Sunday, July 04, 2004

June Jobs Report: A Reality Check

When does 77,000 actually equal 112,000? Only in the attempt to spin this month's jobs report into something remotely favorable to the Bush Administration. When we tuned in last month, the estimate for total nonfarm payrolls stood at 131.224 million. This month's nonfarm payroll estimate weighed in at 131.301 million, or 77,000 higher. But the announcement was made that 112,000 jobs were created in June, simply because the BLS corrected the last couple of months downward, losing 35,000 jobs in the process. After that adjustment, the new figure is indeed 112,000 higher than the new figure for last month.

But wait, there's more.

The "birth/death model", the BLS's statistical technique for guesstimating the number of jobs they think were created by businesses they don't know exist yet, added 182,000 jobs to this month's (unseasonally adjusted) total. (See earlier post for an explanation of how the BLS imputes the existence of new jobs from new businesses by looking at the number of jobs destroyed by recently deceased businesses.) When you do all the math involved, it turns out that the BLS actually detected a job LOSS of about 68,000 jobs through it's direct sample measurements, and that only by virtue of applying the birth/death statistical fiction could any positive number be discussed at all.

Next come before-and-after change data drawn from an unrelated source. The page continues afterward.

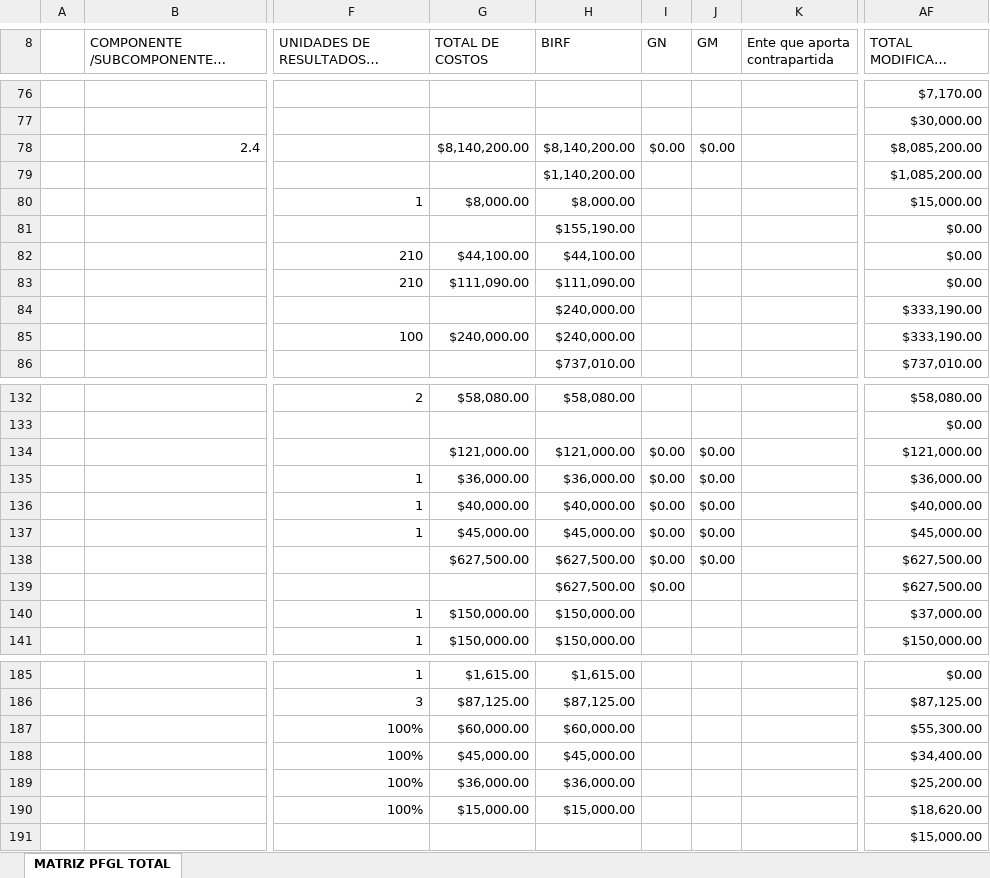
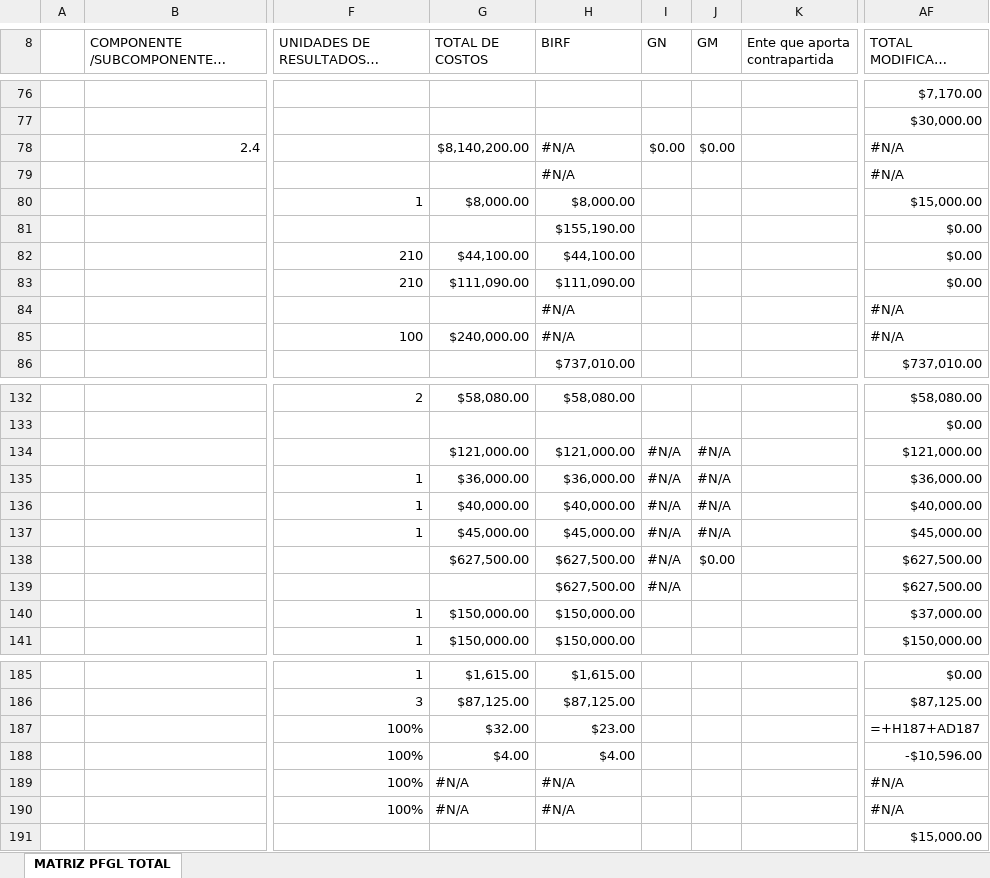
Before and after one commit to kailIII/sispfgl, an Excel workbook: documentos/seguimiento_poa/poa_base.xlsx, sheet MATRIZ PFGL TOTAL, drawn as a sheet; only a part is shown, gaps mark what is left out; long unchanged cells end in …; values as stored, in another font and other column widths than the file's, no cell formats; formulas without a stored value are shown as written; the diff covers the shown part only; the diff names each change by its address in the sheet, - before the commit and + after, or states it on an @@ line.

Commit message:
Actualizacion MAtriz de Indicadores, Comparativo POA, Seguimiento  POA GR y RF

```diff
--- a/documentos/seguimiento_poa/poa_base.xlsx (sheet MATRIZ PFGL TOTAL)
+++ b/documentos/seguimiento_poa/poa_base.xlsx (sheet MATRIZ PFGL TOTAL)
-H78 (BIRF): $8,140,200.00
+H78 (BIRF): #N/A
-AF78 (TOTAL MODIFICADA BIRF): $8,085,200.00
+AF78 (TOTAL MODIFICADA BIRF): #N/A
-H79 (BIRF): $1,140,200.00
+H79 (BIRF): #N/A
-AF79 (TOTAL MODIFICADA BIRF): $1,085,200.00
+AF79 (TOTAL MODIFICADA BIRF): #N/A
-H84:H85 (BIRF): $240,000.00
+H84:H85 (BIRF): #N/A
-AF84:AF85 (TOTAL MODIFICADA BIRF): $333,190.00
+AF84:AF85 (TOTAL MODIFICADA BIRF): #N/A
-I134:I139 (GN): $0.00
+I134:I139 (GN): #N/A
-J134:J137 (GM): $0.00
+J134:J137 (GM): #N/A
-G187 (TOTAL DE COSTOS): $60,000.00
+G187 (TOTAL DE COSTOS): $32.00
-H187 (BIRF): $60,000.00
+H187 (BIRF): $23.00
-AF187 (TOTAL MODIFICADA BIRF): $55,300.00
+AF187 (TOTAL MODIFICADA BIRF): =+H187+AD187
-G188 (TOTAL DE COSTOS): $45,000.00
+G188 (TOTAL DE COSTOS): $4.00
-H188 (BIRF): $45,000.00
+H188 (BIRF): $4.00
-AF188 (TOTAL MODIFICADA BIRF): $34,400.00
+AF188 (TOTAL MODIFICADA BIRF): -$10,596.00
-G189 (TOTAL DE COSTOS): $36,000.00
+G189 (TOTAL DE COSTOS): #N/A
-H189 (BIRF): $36,000.00
+H189 (BIRF): #N/A
-AF189 (TOTAL MODIFICADA BIRF): $25,200.00
+AF189 (TOTAL MODIFICADA BIRF): #N/A
-G190 (TOTAL DE COSTOS): $15,000.00
+G190 (TOTAL DE COSTOS): #N/A
-H190 (BIRF): $15,000.00
+H190 (BIRF): #N/A
-AF190 (TOTAL MODIFICADA BIRF): $18,620.00
+AF190 (TOTAL MODIFICADA BIRF): #N/A
```
Also changed, not shown: 2 added rows, 2 removed rows and 40 edited cells elsewhere in this sheet, cell formats, hidden cells, 25 other files.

But Even That's Not All.

In that recent blog entry "Most of Those New Jobs Reported Are Imaginary", I calculated that 85% of the new jobs touted as created since March 2003 are the imaginary product of statistical fiction. Updating the charts and numbers with the just-announced June numbers and the April and May downward revisions, it's even more drastic. At this point only 97,000 of the 1,380,000 jobs purported to have been created since March 2003 were actually measured by the BLS sample surveys. The other 93% were "imputed" by the birth/death model. Here's the updated graph:

So What's It Mean?

It means that job growth is far less robust than what's been advertised. That carries with it all kinds of implications for stock markets, interest rates and business decisions. So Caveat Emptor. Here's what it doesn't mean: It doesn't mean the BLS are a bunch of lying scoundrels. The birth/death model is a serious attempt to measure something real, albeit undetectable: the number of jobs created by new enterprises that haven't checked in with the unemployment insurance offices that the BLS samples to collect it's establishment job data. The BLS has been completely straightforward in it's admissions of the shortcomings of the statistical estimation techniques it uses to guess at the undetectable. The BLS has also said that birth/death modeling stinks at detecting changing trends. (I'm liberally paraphrasing.) It also doesn't necessarily mean that all the jobs imagined by the birth/death model don't exist. SOME of them do, since there has to be some new businesses out there that DID create some jobs that haven't reported in to their state bureaucracies yet.

However, when looking at other employment measures, it doesn't look too good for too many of those imputed jobs to be real. We've been stuck at 5.6% unemployment for months now. The number of unemployed is up 84,000 from April to June. There is very little evidence that we have anything more than the same "jobless recovery" we've been experiencing for months. If most of these imputed jobs have not come to pass in reality, then we should see that in ongoing lackluster jobs reports, as the unrealistic projections of the birth/death model continue to be reconciled with reality and month after month of data ends up being revised downward gradually. June's BLS release at least follows this pattern.


There's been an ongoing discussion about my methodology in the comments section of my previous post. Thanks to a handy and brand new FAQ posted at the BLS site, many of the issues in question are now put to rest. Some comments about all of this are posted to the comments page of this post.